Now is the time to plot out how you’ll reach your retirement savings goals for the year, whether you want to put away the maximum amount in an IRA or 401(k) or merely take advantage of matching contributions. These donations don’t appear out of thin air; you’ll need to set aside money for them.

Tell the people in charge of payroll contributions to your company’s retirement plan that you’d want to have a larger portion of your income sent in each month.

Be aware that there may be paperwork or a specific procedure you need to complete in order to increase your contributions formally. It’s possible to have your IRA direct deposit go to both your checking and IRA accounts. Make your contribution (of whatever amount you decide) the first thing deducted from your paycheck. That way, you won’t forget about it.

  1. If necessary, adjust your tax withholding.

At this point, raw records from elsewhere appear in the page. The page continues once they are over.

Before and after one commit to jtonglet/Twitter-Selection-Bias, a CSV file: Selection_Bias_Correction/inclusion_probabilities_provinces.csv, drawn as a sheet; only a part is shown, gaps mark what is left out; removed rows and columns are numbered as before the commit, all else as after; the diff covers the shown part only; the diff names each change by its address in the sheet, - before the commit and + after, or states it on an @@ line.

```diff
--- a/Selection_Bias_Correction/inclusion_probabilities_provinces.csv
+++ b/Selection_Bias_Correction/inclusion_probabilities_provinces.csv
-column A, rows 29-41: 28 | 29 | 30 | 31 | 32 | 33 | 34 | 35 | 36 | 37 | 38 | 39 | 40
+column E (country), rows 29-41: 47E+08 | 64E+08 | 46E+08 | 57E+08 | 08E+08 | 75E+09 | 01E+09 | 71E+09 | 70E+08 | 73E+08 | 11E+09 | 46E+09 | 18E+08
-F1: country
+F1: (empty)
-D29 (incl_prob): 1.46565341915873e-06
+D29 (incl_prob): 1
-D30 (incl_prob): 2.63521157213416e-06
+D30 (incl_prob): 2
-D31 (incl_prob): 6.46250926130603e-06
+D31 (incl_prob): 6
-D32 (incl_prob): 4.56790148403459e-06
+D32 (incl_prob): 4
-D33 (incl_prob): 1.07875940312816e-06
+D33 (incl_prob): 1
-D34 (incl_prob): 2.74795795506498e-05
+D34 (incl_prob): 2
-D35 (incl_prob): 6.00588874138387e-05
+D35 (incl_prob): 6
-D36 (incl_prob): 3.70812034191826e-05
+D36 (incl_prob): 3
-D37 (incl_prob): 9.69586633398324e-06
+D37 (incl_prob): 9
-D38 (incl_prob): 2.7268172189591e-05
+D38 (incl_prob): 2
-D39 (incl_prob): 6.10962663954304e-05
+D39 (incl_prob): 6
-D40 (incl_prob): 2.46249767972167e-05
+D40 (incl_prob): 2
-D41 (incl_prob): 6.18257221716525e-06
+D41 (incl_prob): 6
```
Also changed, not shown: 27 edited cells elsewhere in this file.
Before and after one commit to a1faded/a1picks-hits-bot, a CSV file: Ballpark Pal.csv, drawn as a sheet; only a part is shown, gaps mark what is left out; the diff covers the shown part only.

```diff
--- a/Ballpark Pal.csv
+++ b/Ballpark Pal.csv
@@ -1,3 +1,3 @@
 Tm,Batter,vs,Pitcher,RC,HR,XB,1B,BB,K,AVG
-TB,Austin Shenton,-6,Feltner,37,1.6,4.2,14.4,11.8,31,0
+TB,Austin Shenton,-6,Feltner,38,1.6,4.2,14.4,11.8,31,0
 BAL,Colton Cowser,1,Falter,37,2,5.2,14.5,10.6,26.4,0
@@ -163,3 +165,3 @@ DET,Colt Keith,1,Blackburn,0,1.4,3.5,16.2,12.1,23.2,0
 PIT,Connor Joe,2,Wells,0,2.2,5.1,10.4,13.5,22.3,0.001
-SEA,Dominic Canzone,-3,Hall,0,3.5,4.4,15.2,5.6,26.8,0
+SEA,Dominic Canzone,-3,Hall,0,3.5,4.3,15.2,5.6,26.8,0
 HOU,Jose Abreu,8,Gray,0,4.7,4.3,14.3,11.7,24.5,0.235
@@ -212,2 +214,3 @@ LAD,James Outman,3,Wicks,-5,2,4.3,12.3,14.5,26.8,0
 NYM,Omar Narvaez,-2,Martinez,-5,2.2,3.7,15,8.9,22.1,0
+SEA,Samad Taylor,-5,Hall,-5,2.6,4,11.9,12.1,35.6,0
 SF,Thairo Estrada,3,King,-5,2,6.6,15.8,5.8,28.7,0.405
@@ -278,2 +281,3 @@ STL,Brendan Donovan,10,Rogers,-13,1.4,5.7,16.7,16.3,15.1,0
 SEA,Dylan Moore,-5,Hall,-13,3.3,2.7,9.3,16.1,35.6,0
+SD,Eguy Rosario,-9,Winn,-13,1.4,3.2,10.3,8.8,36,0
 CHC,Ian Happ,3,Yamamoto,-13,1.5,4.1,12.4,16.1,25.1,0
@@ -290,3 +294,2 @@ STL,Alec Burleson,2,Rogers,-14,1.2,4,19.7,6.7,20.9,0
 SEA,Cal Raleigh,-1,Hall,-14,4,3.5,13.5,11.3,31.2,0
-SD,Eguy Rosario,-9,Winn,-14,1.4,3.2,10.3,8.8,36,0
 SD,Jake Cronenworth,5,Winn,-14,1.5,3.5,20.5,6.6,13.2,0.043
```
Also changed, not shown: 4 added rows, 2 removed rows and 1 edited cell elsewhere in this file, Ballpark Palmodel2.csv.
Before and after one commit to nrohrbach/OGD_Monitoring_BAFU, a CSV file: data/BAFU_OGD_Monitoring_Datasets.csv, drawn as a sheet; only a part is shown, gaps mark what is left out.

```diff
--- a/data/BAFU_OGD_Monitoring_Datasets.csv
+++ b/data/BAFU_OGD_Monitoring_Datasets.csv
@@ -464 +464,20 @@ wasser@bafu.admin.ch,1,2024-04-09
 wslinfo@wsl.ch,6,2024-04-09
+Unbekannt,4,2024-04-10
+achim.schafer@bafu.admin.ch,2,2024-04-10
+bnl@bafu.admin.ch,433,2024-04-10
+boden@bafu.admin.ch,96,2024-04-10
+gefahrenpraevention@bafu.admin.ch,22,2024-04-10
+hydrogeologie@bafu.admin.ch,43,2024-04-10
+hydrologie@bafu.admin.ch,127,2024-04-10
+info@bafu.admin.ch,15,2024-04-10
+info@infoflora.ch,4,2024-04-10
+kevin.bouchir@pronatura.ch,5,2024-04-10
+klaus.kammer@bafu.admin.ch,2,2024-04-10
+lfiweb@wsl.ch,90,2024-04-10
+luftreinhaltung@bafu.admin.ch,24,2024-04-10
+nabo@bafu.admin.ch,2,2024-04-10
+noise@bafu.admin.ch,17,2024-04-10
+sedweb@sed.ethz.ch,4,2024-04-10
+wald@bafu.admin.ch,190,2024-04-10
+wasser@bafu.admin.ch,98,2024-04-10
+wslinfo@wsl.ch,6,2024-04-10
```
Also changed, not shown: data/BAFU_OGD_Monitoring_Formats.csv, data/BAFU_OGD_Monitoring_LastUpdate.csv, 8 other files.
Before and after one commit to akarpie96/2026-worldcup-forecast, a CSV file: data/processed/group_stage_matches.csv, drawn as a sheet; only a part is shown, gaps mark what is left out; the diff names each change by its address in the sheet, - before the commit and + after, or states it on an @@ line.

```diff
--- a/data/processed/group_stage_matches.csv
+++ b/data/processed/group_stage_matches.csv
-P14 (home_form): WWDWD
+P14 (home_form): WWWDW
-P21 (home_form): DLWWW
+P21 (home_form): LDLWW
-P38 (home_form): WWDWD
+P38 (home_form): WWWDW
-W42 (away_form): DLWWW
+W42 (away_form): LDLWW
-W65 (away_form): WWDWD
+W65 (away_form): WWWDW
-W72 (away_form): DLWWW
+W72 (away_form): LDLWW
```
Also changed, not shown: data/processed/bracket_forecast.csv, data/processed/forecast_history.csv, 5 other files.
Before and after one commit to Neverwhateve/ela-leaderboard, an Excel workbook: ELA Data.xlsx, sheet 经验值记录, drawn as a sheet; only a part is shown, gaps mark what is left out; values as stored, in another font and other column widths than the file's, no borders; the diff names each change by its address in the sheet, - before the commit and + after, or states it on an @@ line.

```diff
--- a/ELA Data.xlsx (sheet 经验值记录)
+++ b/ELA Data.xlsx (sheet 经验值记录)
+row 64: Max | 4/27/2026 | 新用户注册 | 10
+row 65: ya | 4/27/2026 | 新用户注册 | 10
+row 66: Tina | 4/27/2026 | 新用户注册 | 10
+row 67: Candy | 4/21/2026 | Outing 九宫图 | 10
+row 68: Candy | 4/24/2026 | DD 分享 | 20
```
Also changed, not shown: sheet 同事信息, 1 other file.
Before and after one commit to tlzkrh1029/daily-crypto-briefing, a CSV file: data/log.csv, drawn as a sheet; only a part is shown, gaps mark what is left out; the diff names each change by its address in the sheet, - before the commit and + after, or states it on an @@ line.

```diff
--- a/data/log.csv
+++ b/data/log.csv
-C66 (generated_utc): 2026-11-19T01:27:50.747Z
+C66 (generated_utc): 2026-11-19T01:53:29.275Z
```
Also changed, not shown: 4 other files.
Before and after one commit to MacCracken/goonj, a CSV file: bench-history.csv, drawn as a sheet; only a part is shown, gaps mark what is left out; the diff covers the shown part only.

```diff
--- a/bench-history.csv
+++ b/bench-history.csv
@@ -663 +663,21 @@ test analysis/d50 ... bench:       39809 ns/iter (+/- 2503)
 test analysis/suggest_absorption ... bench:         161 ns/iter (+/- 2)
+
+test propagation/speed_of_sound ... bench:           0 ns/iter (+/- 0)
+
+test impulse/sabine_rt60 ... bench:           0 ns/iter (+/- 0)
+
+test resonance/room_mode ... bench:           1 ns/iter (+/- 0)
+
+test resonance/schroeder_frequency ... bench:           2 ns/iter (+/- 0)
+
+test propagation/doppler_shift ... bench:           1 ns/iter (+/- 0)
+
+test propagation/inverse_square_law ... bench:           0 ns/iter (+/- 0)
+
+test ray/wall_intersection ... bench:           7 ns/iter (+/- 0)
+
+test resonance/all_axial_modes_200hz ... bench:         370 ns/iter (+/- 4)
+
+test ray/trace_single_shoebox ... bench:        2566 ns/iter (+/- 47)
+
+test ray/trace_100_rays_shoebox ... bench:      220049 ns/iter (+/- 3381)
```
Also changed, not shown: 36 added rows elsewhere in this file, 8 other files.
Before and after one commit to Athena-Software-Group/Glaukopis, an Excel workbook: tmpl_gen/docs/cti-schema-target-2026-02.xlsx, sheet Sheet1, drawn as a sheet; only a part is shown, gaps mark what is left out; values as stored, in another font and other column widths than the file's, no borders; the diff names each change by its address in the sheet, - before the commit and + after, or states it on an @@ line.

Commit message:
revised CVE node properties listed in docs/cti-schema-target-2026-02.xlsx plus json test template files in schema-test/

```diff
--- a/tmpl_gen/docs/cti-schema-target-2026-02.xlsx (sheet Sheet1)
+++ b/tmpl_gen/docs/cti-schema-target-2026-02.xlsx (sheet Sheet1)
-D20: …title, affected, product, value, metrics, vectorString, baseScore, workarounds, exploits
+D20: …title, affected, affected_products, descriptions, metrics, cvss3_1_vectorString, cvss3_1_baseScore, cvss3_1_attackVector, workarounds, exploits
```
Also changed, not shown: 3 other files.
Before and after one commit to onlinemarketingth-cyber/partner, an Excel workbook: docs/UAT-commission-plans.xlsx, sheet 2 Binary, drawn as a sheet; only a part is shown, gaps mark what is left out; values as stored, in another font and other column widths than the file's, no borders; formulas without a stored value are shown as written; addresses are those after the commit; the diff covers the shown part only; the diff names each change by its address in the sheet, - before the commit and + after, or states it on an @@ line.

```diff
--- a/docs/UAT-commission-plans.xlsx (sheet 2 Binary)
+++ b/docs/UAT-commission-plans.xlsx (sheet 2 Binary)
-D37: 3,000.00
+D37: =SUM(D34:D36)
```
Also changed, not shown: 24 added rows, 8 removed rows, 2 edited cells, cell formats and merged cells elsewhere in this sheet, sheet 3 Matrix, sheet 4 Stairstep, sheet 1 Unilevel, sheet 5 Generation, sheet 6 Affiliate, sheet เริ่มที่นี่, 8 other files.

Your tax withholding may need to be adjusted if you received a refund or owing money to the Internal Revenue Service last year.

If you withhold too much money from your paycheck, you’ll essentially be giving Uncle Sam a loan with no interest. If you don’t withhold enough money, the IRS will penalize you.

To avoid owing any money to the government on April 15, you should work with your employer to ensure that your income tax withholding is set up properly. Talking to a tax expert might be quite beneficial.

  1. Examine Your Life and Health Insurance Policies

Your needs for both medical and life insurance will change as you become older. There is a greater requirement for life insurance for a person with a family than for someone who is single and childless. Do your homework before talking to a life insurance salesman so you know how much coverage you need, if any.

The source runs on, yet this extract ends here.